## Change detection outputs
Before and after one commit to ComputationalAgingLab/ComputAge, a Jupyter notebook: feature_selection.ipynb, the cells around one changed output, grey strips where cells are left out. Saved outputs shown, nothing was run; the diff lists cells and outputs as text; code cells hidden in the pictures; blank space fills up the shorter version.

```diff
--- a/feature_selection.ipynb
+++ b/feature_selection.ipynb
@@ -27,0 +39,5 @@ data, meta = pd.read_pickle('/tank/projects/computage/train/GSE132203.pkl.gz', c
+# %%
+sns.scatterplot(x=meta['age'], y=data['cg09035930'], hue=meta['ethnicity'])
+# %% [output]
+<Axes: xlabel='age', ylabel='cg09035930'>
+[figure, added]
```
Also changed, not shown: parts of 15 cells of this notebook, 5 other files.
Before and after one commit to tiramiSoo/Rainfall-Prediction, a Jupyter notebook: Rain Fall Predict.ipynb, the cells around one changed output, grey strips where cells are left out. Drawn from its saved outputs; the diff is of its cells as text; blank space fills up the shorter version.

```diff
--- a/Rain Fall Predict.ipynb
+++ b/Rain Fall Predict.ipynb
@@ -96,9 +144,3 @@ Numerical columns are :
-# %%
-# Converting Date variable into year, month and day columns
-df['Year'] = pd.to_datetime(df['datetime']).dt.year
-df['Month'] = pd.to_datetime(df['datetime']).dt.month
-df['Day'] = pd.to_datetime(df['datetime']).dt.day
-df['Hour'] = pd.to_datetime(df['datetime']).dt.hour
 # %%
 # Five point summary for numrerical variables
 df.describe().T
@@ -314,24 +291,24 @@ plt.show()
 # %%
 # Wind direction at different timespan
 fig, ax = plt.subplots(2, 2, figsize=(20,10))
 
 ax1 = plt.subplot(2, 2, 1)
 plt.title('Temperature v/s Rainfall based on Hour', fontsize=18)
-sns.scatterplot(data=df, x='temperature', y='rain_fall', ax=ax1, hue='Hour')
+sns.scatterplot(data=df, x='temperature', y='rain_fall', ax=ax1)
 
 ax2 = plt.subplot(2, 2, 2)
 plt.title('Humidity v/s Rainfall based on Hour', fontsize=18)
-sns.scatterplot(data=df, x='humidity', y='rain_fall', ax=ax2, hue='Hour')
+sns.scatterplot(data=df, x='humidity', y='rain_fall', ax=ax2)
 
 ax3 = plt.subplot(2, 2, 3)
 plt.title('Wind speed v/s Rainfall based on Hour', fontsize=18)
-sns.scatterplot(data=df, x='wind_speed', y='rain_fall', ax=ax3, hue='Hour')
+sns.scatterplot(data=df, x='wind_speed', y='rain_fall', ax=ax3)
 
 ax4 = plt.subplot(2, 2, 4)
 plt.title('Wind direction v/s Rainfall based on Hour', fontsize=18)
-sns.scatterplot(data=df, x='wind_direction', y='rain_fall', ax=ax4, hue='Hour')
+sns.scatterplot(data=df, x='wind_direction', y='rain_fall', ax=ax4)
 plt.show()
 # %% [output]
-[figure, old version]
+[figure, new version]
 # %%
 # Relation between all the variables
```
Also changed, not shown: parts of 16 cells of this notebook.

## Your objective
Copy out every entry above exactly.

## Expected answer
Before and after one commit to ComputationalAgingLab/ComputAge, a Jupyter notebook: feature_selection.ipynb, the cells around one changed output, grey strips where cells are left out. Saved outputs shown, nothing was run; the diff lists cells and outputs as text; code cells hidden in the pictures; blank space fills up the shorter version.

```diff
--- a/feature_selection.ipynb
+++ b/feature_selection.ipynb
@@ -27,0 +39,5 @@ data, meta = pd.read_pickle('/tank/projects/computage/train/GSE132203.pkl.gz', c
+# %%
+sns.scatterplot(x=meta['age'], y=data['cg09035930'], hue=meta['ethnicity'])
+# %% [output]
+<Axes: xlabel='age', ylabel='cg09035930'>
+[figure, added]
```
Also changed, not shown: parts of 15 cells of this notebook, 5 other files.
Before and after one commit to tiramiSoo/Rainfall-Prediction, a Jupyter notebook: Rain Fall Predict.ipynb, the cells around one changed output, grey strips where cells are left out. Drawn from its saved outputs; the diff is of its cells as text; blank space fills up the shorter version.

```diff
--- a/Rain Fall Predict.ipynb
+++ b/Rain Fall Predict.ipynb
@@ -96,9 +144,3 @@ Numerical columns are :
-# %%
-# Converting Date variable into year, month and day columns
-df['Year'] = pd.to_datetime(df['datetime']).dt.year
-df['Month'] = pd.to_datetime(df['datetime']).dt.month
-df['Day'] = pd.to_datetime(df['datetime']).dt.day
-df['Hour'] = pd.to_datetime(df['datetime']).dt.hour
 # %%
 # Five point summary for numrerical variables
 df.describe().T
@@ -314,24 +291,24 @@ plt.show()
 # %%
 # Wind direction at different timespan
 fig, ax = plt.subplots(2, 2, figsize=(20,10))
 
 ax1 = plt.subplot(2, 2, 1)
 plt.title('Temperature v/s Rainfall based on Hour', fontsize=18)
-sns.scatterplot(data=df, x='temperature', y='rain_fall', ax=ax1, hue='Hour')
+sns.scatterplot(data=df, x='temperature', y='rain_fall', ax=ax1)
 
 ax2 = plt.subplot(2, 2, 2)
 plt.title('Humidity v/s Rainfall based on Hour', fontsize=18)
-sns.scatterplot(data=df, x='humidity', y='rain_fall', ax=ax2, hue='Hour')
+sns.scatterplot(data=df, x='humidity', y='rain_fall', ax=ax2)
 
 ax3 = plt.subplot(2, 2, 3)
 plt.title('Wind speed v/s Rainfall based on Hour', fontsize=18)
-sns.scatterplot(data=df, x='wind_speed', y='rain_fall', ax=ax3, hue='Hour')
+sns.scatterplot(data=df, x='wind_speed', y='rain_fall', ax=ax3)
 
 ax4 = plt.subplot(2, 2, 4)
 plt.title('Wind direction v/s Rainfall based on Hour', fontsize=18)
-sns.scatterplot(data=df, x='wind_direction', y='rain_fall', ax=ax4, hue='Hour')
+sns.scatterplot(data=df, x='wind_direction', y='rain_fall', ax=ax4)
 plt.show()
 # %% [output]
-[figure, old version]
+[figure, new version]
 # %%
 # Relation between all the variables
```
Also changed, not shown: parts of 16 cells of this notebook.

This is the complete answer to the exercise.